→ **Listed entries**:
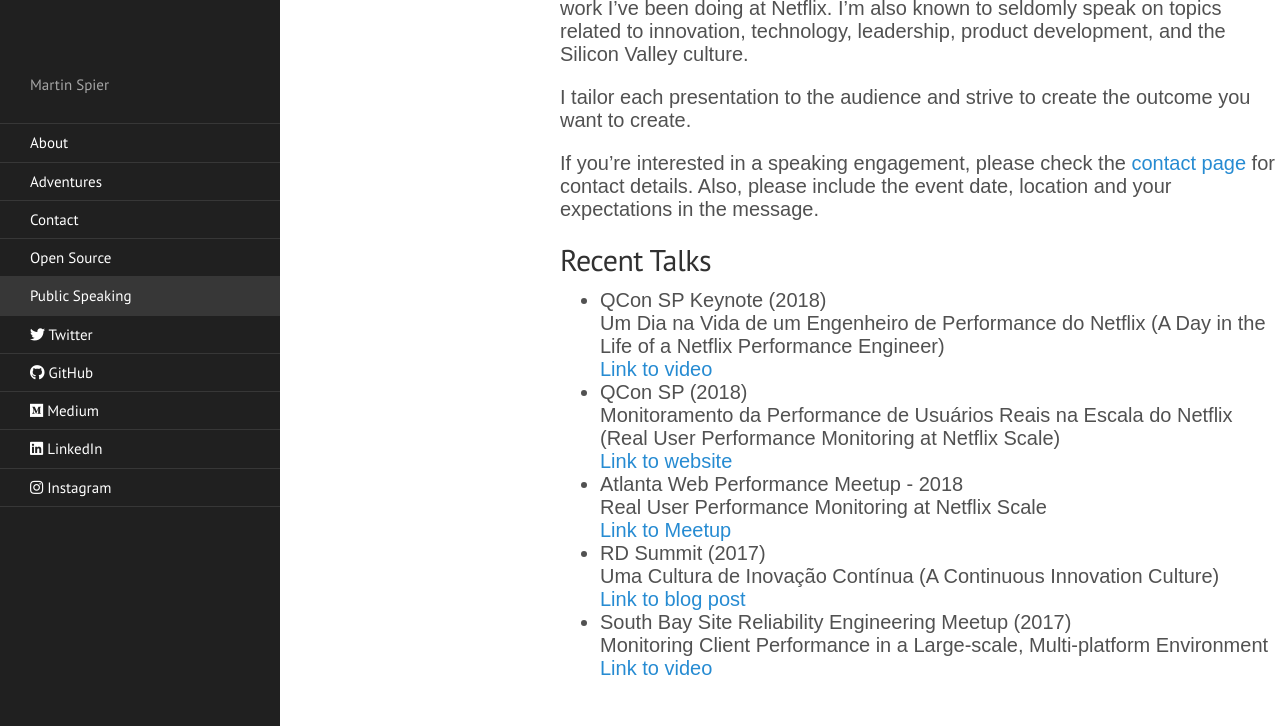
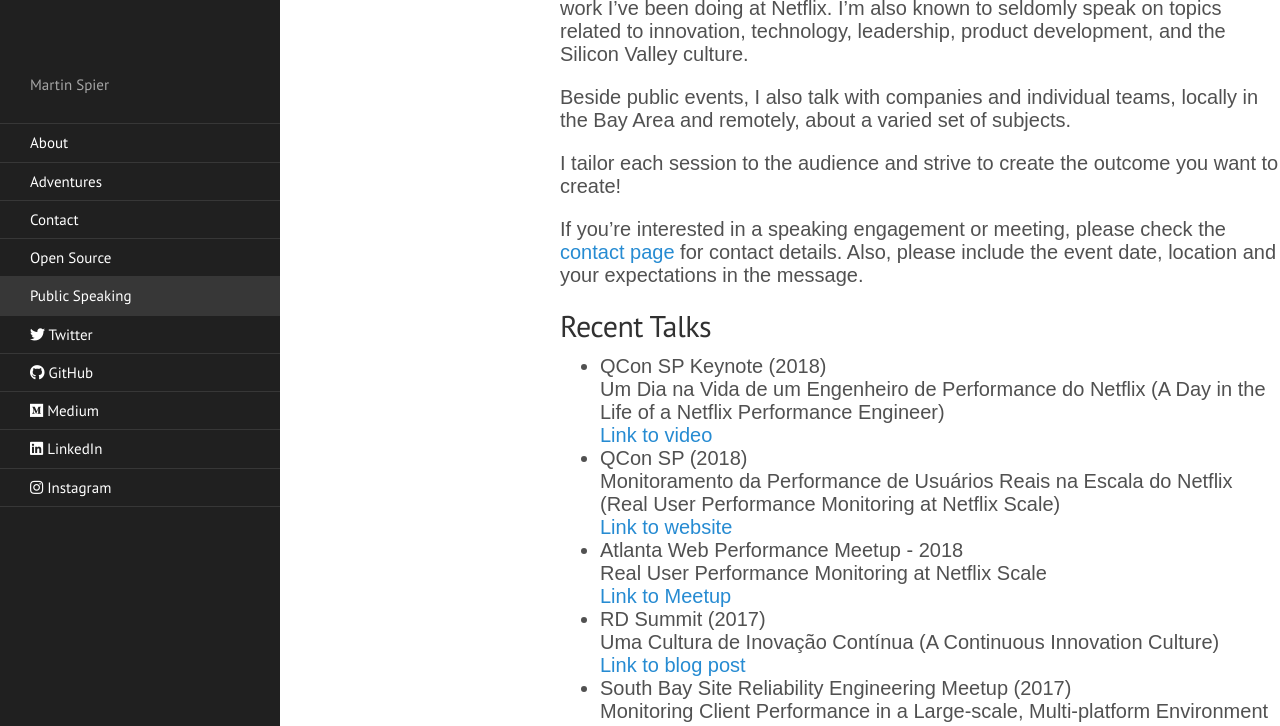
Before and after one commit to spiermar/spiermar.github.io, a Jekyll site: the page built from public-speaking.md, in a window 1280 px wide and 900 px high, scrolled down 434 px, cut to the strip 174-900 px from the top of the window. Built offline with Jekyll 4.4.1, drawn with Linux system fonts in a browser that asks for light colours; nearby versions of some CDN libraries.

Commit message:
refactor: note about private meetings

```diff
--- a/public-speaking.md
+++ b/public-speaking.md
@@ -7,9 +7,11 @@
 
 Over the last few years, I've given inumerous presentations, to groups as small as six and as large as 6,000. Most of my talks are technical and related to the work I've been doing at Netflix. I'm also known to seldomly speak on topics related to innovation, technology, leadership, product development, and the Silicon Valley culture.
 
-I tailor each presentation to the audience and strive to create the outcome you want to create.
+Beside public events, I also talk with companies and individual teams, locally in the Bay Area and remotely, about a varied set of subjects.
 
-If you're interested in a speaking engagement, please check the [contact page](/contact) for contact details. Also, please include the event date, location and your expectations in the message.
+I tailor each session to the audience and strive to create the outcome you want to create!
+
+If you're interested in a speaking engagement or meeting, please check the [contact page](/contact) for contact details. Also, please include the event date, location and your expectations in the message.
 
 ## Recent Talks
 
```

→ **Task description**: Reproduce every entry exactly, but omit each picture.

→ **Response area**:
Before and after one commit to spiermar/spiermar.github.io, a Jekyll site: the page built from public-speaking.md, in a window 1280 px wide and 900 px high, scrolled down 434 px, cut to the strip 174-900 px from the top of the window. Built offline with Jekyll 4.4.1, drawn with Linux system fonts in a browser that asks for light colours; nearby versions of some CDN libraries.

Commit message:
refactor: note about private meetings

```diff
--- a/public-speaking.md
+++ b/public-speaking.md
@@ -7,9 +7,11 @@
 
 Over the last few years, I've given inumerous presentations, to groups as small as six and as large as 6,000. Most of my talks are technical and related to the work I've been doing at Netflix. I'm also known to seldomly speak on topics related to innovation, technology, leadership, product development, and the Silicon Valley culture.
 
-I tailor each presentation to the audience and strive to create the outcome you want to create.
+Beside public events, I also talk with companies and individual teams, locally in the Bay Area and remotely, about a varied set of subjects.
 
-If you're interested in a speaking engagement, please check the [contact page](/contact) for contact details. Also, please include the event date, location and your expectations in the message.
+I tailor each session to the audience and strive to create the outcome you want to create!
+
+If you're interested in a speaking engagement or meeting, please check the [contact page](/contact) for contact details. Also, please include the event date, location and your expectations in the message.
 
 ## Recent Talks
 
```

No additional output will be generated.